French songwriter Gilles Thibault, who wrote the song that was the basis for the international smash "My Way," died Aug. 2 of unknown causes at his home in a Paris suburb, according to Agence France-Presse; he was 72.
In 1967, Thibault wrote "Comme D'Habitude" (As Usual) with Jacques Revaux and vocalist Claude Francois. The following year, American singer and composer Paul Anka adapted "Comme D'Habitude" for legendary crooner Frank Sinatra. Anka gave the tune English lyrics and called it "My Way."
Sinatra recorded the song in 1968 in Los Angeles. His version made #27 on the Billboard Hot 100, but, more significantly, it became Ol' Blue Eyes' signature song, one that became a highlight of his concert appearances and became associated with him worldwide.

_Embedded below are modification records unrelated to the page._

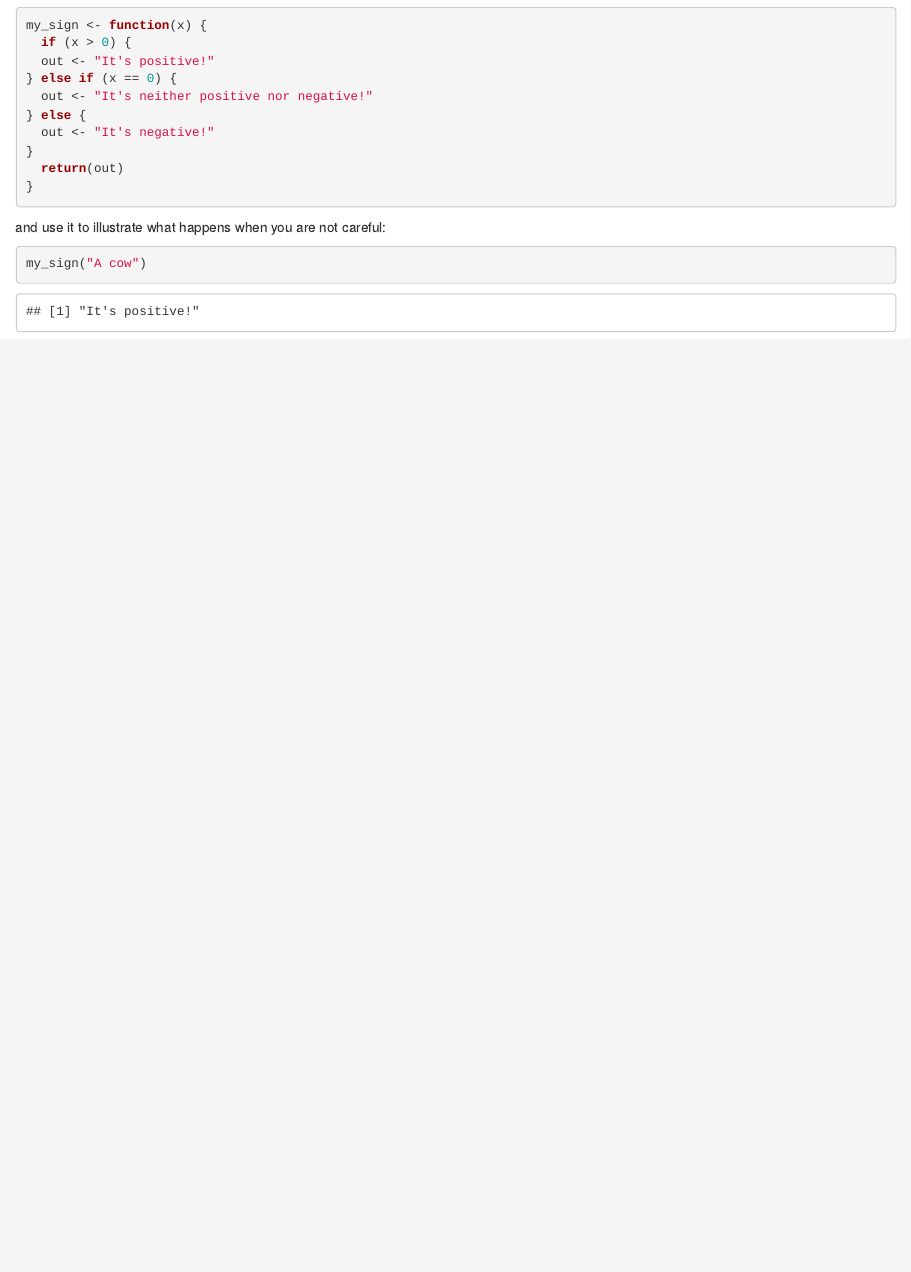
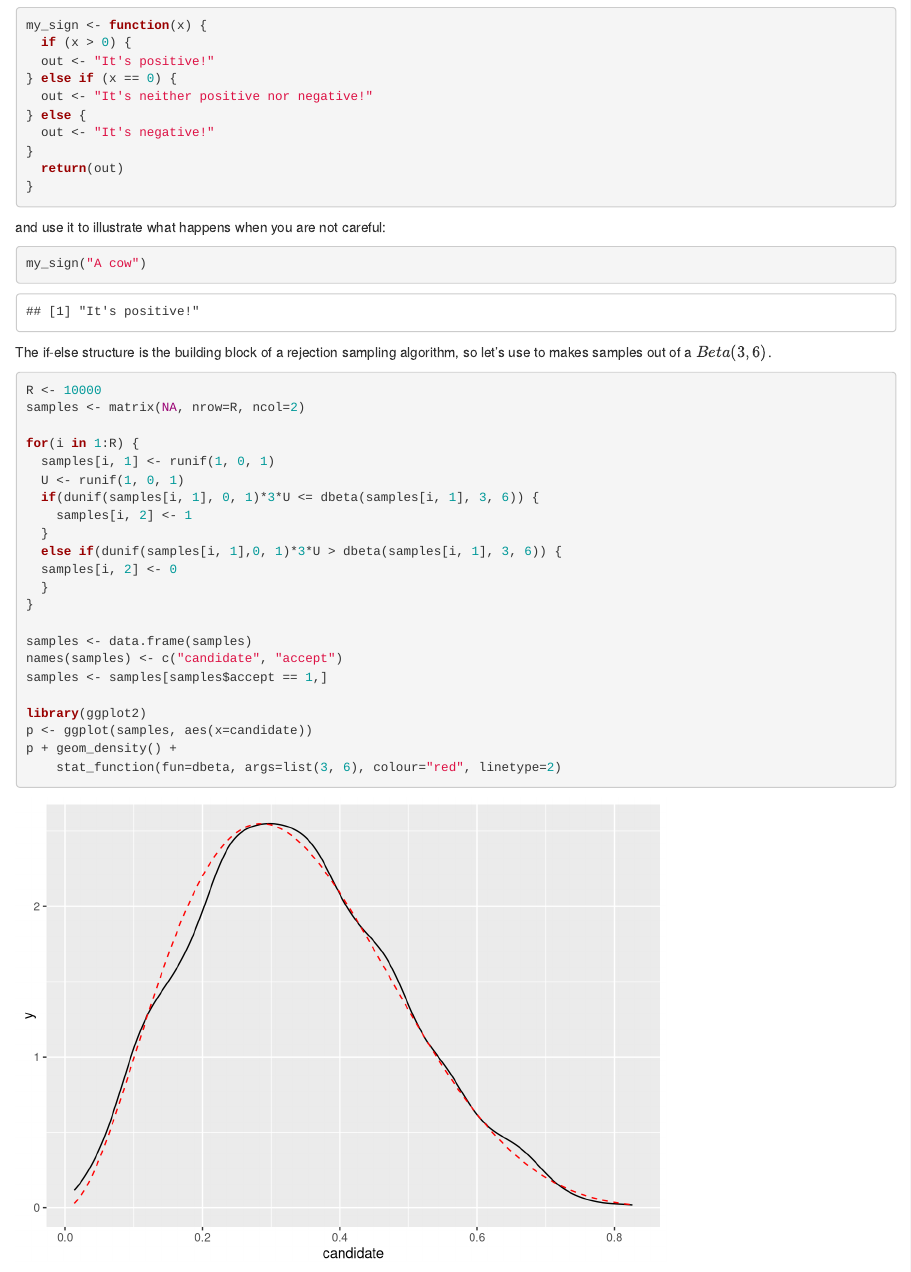
Before and after one commit to griverorz/westraining-R, an R Markdown document (intro-to-R/06-programming.Rmd): the page in a window 1100 px wide, from 2670 px down. Rendered offline with R 4.5, knitr and Pandoc, with nearby package versions; code that draws random numbers runs with fixed seeds of ours.

Commit message:
Put everything together

````diff
--- a/intro-to-R/06-programming.Rmd
+++ b/intro-to-R/06-programming.Rmd
@@ -127,3 +127,30 @@ and use it to illustrate what happens when you are not careful:
 ```{r}
 my_sign("A cow")
 ```
+
+The if-else structure is the building block of a rejection sampling algorithm, so let's use to makes samples out of a $Beta(3,6)$.
+```{r}
+R <- 10000
+samples <- matrix(NA, nrow=R, ncol=2)
+
+for(i in 1:R) {
+  samples[i, 1] <- runif(1, 0, 1)
+  U <- runif(1, 0, 1)
+  if(dunif(samples[i, 1], 0, 1)*3*U <= dbeta(samples[i, 1], 3, 6)) {
+    samples[i, 2] <- 1
+  }
+  else if(dunif(samples[i, 1],0, 1)*3*U > dbeta(samples[i, 1], 3, 6)) {
+  samples[i, 2] <- 0
+  }
+}
+
+samples <- data.frame(samples)
+names(samples) <- c("candidate", "accept")
+samples <- samples[samples$accept == 1,]
+
+library(ggplot2)
+p <- ggplot(samples, aes(x=candidate))
+p + geom_density() +
+    stat_function(fun=dbeta, args=list(3, 6), colour="red", linetype=2)
+
+```
````
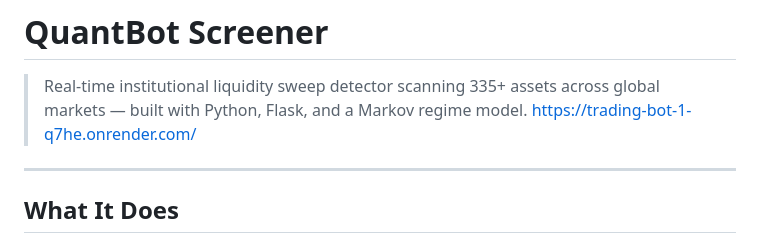
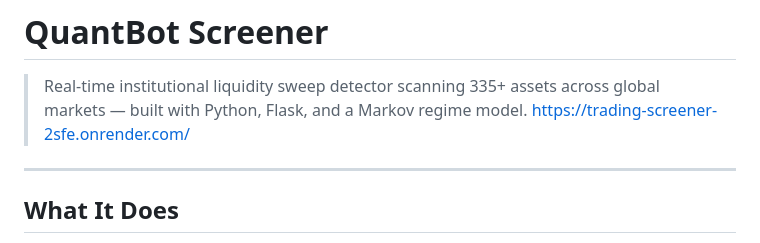
Before and after one commit to stackdat26/trading-screener, a Markdown page: README.md, the part around the change. GitHub-like rendering.

Commit message:
my screener link
Updated the demo link for the QuantBot Screener.

```diff
--- a/README.md
+++ b/README.md
@@ -1,7 +1,7 @@
 # QuantBot Screener
 
 > Real-time institutional liquidity sweep detector scanning 335+ assets across global markets — built with Python, Flask, and a Markov regime model.
-https://trading-bot-1-q7he.onrender.com/
+https://trading-screener-2sfe.onrender.com/
 ---
 
 ## What It Does
```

Its English lyrics of successful defiance captured Sinatra's life and career perfectly. In the UK, Sinatra's version of "My Way" (RealAudio excerpt) remained in the top 50 for 122 weeks.
Elvis Presley also charted with "My Way." His version hit #22 on the Billboard Hot 100 in 1977. Hundreds of other artists in a wide array of genres recorded the song. Popular versions included those by jazz/R&B singer Nina Simone and the Sex Pistols' Sid Vicious, who cut it irreverently (RealAudio excerpt).
Last year, French musical society SACEM listed "Comme D'Habitude" as the French composition that has collected the most royalties from international performance and sales.
Thibault, born Sept. 21, 1927, began his musical career by playing trumpet in clubs on Paris' famed Left Bank. In the '50s, Thibault joined jazz bands featuring artists such as Sidney Bechet. Around this time, he began writing songs for French performers including Michel Sardou, Sylvie Vartan and rock musician Johnny Hallyday.